  1. Dave Bearse says:

    It’s lousy policy to subsidize highways with general sales taxes, lousy policy that those with 30 mile commutes pay the same transportation tax as those with commutes of 3 miles, and lousy policy that Fulton and DeKalb pay twice as much regional transportation tax as other counties. The identified projects would be much better funded by a general sales tax of one-third or four-tenths of a cent (for transit), and a dime a gallon tax increase (or whatever amount that would be revenue neutral for the highway component).

    What’s worse is that Fulton and DeKalb get nothing in the way of broader MARTA funding reform for their support. A vote for T-SPLOST, without MARTA funding reform and much more T-SPLOST transit, simply empowers the current lame General Assembly leadership, an especially scary proposition given the talk of tax reform.

  2. ire says:

    FYI, this last comment is pretty close to spam.

  3. JMPrince says:

    Good to see that Sam Massell is still involved here too, with ‘Maven’.

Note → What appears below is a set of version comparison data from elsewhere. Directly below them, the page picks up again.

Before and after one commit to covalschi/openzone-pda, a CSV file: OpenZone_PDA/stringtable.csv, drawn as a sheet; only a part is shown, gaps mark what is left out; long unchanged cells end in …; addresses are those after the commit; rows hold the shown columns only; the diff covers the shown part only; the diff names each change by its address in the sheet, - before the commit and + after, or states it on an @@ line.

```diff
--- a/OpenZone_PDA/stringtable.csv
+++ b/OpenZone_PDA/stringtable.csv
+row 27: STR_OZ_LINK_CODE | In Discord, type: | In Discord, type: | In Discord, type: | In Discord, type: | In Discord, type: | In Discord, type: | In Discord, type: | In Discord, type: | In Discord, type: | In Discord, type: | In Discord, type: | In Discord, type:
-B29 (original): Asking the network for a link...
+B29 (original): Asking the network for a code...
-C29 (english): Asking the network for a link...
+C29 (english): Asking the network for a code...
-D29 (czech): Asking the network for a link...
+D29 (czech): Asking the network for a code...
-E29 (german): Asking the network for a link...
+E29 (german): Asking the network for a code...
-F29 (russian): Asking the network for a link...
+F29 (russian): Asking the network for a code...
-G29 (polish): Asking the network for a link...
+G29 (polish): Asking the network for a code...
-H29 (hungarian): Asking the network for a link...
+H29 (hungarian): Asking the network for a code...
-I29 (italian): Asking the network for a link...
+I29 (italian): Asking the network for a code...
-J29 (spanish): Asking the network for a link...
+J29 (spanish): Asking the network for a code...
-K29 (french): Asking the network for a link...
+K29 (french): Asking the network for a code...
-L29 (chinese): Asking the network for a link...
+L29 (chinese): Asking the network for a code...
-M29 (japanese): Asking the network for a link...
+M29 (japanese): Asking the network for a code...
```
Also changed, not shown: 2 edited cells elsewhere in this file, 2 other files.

    On the substance of the issue, the polling has not been particularly favorable as of late, and the fact that the GOP leadership could not get the date moved to the general election timetable may have more or less crippled the effort from the start. Holding this vote during a July primary, with mainly die hard GOP partisans is like fighting with one hand tied behind your back. If they pull it off, it’ll be remarkable. So eventually someone in the GOP leadership needed to stand up to the TP and say ‘enough’ and this is what needs to be done now to ensure the future of Ga. But I guess we’re just not there yet and as Boortz might say, ‘their gonads haven’t dropped yet’. There’s the pity and the loss. JMP

    • Jokey says:

      The primary in July is separate from the Presidential preference primary, so it isn’t as damaging as you might think. Most of the elections that day are non-partisan, anyway.

  4. EGaluszka says:

    The big T-SPLOST storyline in Cobb has been our Republicans getting caught between the TEA party (which opposes the measure) and the Chamber of Commerce (which supports it). With Democrats standing almost united for the measure and Republicans being split, I can’t see how it won’t pass.

    • Peaches says:

      It does seem like a natural thing for Dems to support, provided they know about it. So far, the only outreach I’ve seen (Metro Atlanta), has been from Chairman John Eaves. Given the TeaParty split, targeting Ds might yield better results.